Task instructions: Your task is to gather the lines below that hold the string "isto".

[Excerpts from a dataset]
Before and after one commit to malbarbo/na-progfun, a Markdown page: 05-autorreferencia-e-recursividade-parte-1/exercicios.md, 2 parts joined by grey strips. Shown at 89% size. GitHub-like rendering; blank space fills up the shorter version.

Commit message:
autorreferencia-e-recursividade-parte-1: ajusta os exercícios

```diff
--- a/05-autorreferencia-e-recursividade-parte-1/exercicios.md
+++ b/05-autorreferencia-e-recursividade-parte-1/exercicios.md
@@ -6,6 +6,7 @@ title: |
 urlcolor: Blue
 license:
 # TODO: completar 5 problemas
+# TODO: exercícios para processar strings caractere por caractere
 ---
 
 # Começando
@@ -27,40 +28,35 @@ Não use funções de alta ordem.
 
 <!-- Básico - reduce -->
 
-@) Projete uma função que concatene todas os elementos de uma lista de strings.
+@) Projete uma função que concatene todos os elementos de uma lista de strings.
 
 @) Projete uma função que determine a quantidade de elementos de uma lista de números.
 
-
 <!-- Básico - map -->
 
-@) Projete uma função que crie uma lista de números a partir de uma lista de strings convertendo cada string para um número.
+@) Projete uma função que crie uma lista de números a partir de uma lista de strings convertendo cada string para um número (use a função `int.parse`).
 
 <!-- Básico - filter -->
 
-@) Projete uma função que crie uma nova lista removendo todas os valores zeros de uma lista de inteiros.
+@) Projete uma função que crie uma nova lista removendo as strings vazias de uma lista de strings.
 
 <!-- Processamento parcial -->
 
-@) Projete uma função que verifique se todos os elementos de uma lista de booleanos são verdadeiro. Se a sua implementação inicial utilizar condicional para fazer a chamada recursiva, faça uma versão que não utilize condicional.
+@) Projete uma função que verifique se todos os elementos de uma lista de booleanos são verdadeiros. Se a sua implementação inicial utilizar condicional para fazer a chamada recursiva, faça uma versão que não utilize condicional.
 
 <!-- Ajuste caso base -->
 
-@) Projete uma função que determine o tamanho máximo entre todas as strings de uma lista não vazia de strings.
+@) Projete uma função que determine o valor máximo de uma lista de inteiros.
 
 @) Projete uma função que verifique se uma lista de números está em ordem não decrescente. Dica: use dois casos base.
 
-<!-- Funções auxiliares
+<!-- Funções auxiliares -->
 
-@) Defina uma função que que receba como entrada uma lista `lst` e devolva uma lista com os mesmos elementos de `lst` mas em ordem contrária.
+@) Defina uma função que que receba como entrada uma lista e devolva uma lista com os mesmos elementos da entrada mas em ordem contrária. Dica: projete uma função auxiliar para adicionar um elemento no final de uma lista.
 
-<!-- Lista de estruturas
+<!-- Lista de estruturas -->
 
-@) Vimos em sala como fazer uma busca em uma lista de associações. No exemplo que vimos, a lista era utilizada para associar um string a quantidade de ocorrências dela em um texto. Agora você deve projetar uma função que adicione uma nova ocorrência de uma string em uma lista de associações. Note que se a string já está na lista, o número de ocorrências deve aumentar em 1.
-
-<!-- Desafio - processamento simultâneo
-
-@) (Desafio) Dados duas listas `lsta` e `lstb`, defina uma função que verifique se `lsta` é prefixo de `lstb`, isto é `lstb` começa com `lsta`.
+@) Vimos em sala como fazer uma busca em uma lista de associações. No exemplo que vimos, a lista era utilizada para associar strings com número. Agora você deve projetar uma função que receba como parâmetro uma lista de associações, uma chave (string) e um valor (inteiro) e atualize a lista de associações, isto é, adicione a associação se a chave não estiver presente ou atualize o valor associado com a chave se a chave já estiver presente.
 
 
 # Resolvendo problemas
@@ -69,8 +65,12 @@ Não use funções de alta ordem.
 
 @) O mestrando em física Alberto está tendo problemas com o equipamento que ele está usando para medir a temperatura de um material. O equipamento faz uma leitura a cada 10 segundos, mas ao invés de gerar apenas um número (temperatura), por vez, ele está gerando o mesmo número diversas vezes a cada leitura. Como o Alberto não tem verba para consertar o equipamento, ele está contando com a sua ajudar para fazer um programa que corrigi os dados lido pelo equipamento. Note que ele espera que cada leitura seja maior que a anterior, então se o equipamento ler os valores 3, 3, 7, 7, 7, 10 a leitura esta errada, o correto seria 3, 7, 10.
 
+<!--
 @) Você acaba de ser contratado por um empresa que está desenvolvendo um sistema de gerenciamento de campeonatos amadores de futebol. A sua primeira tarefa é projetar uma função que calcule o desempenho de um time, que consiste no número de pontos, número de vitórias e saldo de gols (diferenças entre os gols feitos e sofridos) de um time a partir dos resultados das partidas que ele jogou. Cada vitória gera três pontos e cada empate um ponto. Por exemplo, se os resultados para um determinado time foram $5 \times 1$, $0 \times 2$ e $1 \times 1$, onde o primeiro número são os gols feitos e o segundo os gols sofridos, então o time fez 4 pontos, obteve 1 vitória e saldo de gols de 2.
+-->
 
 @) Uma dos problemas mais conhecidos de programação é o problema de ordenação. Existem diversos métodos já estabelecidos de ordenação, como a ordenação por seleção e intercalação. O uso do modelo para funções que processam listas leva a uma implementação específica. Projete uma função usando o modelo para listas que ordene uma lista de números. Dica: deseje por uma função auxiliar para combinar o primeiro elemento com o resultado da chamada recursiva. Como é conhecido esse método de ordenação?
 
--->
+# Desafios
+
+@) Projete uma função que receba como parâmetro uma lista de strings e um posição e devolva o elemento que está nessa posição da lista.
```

Task response:
-@) (Desafio) Dados duas listas `lsta` e `lstb`, defina uma função que verifique se `lsta` é prefixo de `lstb`, isto é `lstb` começa com `lsta`.
+@) Vimos em sala como fazer uma busca em uma lista de associações. No exemplo que vimos, a lista era utilizada para associar strings com número. Agora você deve projetar uma função que receba como parâmetro uma lista de associações, uma chave (string) e um valor (inteiro) e atualize a lista de associações, isto é, adicione a associação se a chave não estiver presente ou atualize o valor associado com a chave se a chave já estiver presente.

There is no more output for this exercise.